The numbers of self-employed people in Britain is growing, but they are not saving for their retirement compared to a decade ago, Barnett Waddingham has warned.
Yesterday, the Office for National Statistics published its latest figures on the UK labour market. It showed that the unemployment rate fell to 6.4% in the three months to the end of June and 30.6 million people are now in work.
Examining the figures Barnett Waddingham noted that there were now over 4.5 million self-employed workers in the UK, particularly people working from home.
'But that growth has almost certainly been matched by a worrying trend away from saving for retirement,' said Malcolm McLean, senior consultant at the firm.

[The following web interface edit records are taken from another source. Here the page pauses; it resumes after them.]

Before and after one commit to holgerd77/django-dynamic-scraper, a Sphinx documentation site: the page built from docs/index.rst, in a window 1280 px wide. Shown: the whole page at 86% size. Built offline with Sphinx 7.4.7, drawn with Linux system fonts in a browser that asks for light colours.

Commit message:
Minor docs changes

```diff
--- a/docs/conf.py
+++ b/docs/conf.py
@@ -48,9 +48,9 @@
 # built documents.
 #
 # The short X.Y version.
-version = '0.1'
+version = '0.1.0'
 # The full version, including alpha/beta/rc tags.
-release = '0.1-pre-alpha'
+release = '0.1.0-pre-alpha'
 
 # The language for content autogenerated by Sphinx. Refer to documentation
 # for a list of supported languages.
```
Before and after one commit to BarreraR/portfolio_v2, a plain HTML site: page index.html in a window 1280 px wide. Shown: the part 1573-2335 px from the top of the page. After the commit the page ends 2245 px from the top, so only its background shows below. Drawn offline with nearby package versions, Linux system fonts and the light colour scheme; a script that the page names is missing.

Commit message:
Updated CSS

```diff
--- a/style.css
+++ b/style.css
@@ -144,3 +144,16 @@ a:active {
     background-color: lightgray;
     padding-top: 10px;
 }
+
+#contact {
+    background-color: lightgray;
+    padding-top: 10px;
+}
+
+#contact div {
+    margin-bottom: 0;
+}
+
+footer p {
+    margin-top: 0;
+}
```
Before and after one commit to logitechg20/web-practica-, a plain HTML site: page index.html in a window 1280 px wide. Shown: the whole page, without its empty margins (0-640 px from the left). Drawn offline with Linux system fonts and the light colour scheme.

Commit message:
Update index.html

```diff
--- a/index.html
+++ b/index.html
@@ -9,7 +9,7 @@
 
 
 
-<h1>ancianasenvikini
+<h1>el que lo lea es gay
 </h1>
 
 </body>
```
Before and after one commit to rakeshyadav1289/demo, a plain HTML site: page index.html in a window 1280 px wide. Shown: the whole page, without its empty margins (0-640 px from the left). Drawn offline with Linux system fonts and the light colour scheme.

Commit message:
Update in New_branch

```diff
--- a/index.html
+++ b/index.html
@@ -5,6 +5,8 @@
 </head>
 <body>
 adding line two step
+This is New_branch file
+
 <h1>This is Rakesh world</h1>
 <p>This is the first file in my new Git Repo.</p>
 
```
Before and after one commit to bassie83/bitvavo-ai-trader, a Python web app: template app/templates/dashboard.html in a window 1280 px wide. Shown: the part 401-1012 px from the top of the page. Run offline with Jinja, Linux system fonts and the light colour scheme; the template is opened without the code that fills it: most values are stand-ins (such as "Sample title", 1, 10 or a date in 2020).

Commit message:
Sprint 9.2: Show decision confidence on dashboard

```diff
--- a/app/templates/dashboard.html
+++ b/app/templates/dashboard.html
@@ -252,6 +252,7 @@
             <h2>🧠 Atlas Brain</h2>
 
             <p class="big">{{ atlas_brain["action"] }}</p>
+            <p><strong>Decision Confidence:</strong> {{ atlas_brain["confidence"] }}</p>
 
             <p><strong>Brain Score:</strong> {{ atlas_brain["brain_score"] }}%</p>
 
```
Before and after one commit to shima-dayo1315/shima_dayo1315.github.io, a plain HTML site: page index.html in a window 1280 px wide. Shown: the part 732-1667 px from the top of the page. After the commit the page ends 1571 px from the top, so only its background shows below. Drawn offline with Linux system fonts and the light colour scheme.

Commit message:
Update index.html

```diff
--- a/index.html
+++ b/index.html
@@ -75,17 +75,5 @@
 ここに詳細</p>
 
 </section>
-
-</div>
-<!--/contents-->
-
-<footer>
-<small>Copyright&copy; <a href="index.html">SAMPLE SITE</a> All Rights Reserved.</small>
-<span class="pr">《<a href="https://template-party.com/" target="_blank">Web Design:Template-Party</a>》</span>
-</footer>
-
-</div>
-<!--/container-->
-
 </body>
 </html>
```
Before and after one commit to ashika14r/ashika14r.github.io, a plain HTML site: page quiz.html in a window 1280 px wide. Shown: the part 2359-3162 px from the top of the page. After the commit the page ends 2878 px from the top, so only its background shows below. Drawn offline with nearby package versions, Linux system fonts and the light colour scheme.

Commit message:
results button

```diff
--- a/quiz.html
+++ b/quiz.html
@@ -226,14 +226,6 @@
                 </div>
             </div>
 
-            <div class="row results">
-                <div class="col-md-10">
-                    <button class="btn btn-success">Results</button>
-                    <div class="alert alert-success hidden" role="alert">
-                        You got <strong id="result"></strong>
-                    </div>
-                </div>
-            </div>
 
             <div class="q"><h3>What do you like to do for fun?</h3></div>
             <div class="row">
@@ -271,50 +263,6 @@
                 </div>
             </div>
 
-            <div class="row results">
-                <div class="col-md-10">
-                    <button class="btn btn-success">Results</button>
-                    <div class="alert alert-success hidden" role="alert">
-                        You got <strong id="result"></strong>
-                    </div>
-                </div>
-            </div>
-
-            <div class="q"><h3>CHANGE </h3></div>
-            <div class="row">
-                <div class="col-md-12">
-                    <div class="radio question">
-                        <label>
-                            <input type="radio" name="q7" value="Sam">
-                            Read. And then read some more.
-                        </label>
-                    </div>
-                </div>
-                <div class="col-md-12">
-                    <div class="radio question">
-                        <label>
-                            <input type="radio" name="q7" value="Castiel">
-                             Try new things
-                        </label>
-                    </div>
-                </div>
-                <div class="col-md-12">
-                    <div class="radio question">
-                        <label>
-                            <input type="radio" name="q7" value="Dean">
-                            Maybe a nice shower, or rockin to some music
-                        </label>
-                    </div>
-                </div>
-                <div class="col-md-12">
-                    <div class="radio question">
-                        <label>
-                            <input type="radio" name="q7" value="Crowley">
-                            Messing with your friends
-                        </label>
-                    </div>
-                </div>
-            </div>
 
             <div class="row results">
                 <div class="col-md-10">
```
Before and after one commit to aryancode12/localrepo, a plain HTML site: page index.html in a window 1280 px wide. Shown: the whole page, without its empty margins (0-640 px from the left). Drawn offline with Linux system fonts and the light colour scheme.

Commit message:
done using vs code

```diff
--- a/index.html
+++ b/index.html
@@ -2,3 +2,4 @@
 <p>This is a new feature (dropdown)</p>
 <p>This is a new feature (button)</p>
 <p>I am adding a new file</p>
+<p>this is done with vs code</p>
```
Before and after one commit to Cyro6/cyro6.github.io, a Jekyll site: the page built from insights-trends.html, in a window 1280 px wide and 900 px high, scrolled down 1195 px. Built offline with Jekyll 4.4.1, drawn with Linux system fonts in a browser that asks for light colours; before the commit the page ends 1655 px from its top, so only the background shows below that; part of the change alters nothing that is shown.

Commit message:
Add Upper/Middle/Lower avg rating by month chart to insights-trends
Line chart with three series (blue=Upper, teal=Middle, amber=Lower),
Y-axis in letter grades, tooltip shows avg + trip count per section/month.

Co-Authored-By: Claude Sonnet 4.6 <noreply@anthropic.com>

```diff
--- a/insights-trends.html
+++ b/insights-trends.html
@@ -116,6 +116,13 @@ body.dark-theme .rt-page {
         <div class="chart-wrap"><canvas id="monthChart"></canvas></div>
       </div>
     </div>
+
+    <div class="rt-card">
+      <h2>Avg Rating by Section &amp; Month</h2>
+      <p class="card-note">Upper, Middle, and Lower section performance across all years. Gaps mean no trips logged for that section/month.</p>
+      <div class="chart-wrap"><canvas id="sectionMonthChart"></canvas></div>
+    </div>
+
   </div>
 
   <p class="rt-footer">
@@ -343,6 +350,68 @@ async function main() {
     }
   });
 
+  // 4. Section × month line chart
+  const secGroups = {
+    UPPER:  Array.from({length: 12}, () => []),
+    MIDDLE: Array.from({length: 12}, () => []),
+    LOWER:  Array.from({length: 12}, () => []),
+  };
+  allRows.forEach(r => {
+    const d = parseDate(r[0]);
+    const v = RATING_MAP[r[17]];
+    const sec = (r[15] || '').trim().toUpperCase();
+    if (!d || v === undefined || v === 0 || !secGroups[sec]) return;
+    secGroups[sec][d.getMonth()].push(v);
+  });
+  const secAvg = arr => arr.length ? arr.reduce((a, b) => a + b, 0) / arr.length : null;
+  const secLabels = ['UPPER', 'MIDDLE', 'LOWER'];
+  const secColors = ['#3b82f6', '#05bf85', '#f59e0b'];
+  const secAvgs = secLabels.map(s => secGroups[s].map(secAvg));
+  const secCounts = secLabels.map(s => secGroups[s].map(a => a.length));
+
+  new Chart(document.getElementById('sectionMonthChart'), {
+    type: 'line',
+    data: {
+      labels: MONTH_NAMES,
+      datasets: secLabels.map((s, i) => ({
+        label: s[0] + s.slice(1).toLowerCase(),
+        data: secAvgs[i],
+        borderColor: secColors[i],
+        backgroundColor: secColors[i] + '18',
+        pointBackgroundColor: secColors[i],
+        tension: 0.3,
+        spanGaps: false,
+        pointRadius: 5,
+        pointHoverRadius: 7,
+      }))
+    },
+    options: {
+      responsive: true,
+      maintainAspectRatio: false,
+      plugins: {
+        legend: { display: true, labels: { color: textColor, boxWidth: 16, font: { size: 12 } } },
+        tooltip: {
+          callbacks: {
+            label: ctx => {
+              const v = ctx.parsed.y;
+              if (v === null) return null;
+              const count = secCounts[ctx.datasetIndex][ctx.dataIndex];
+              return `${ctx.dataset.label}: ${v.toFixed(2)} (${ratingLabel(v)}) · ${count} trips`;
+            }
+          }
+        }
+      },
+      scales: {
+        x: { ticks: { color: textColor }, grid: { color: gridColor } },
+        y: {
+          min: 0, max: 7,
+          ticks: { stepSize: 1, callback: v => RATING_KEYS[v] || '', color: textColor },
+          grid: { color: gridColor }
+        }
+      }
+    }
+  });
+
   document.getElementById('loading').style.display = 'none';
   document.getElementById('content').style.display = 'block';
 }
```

'A decade ago two in three self-employed people were saving in a pension; today the proportion is probably under half, based on earlier figures published by ONS.'
McLean said the problem was worse among self-employed women, 'the majority of whom currently appear to have no pension savings at all'.
He said when it came to pension provision for the self-employed, this section of society 'is indeed something of a lost tribe'.
'Currently excluded from the state second pension and auto-enrolment, the self-employed are very much on their own in preparing themselves financially for later life,' said McLean.
'Many self-employed people who are earning a lot of money assume they will be well off in retirement, but unless they have a business that they can sell when they stop working, they face poverty in retirement if they do not start planning now.
'We should continue to stress the importance and provide every encouragement to the self-employed to join a pension scheme.'
McLean said the self-employed should ask to be enrolled in arrangements such as the National Employment Savings Trust (NEST) and benefit from tax breaks that the government will provide.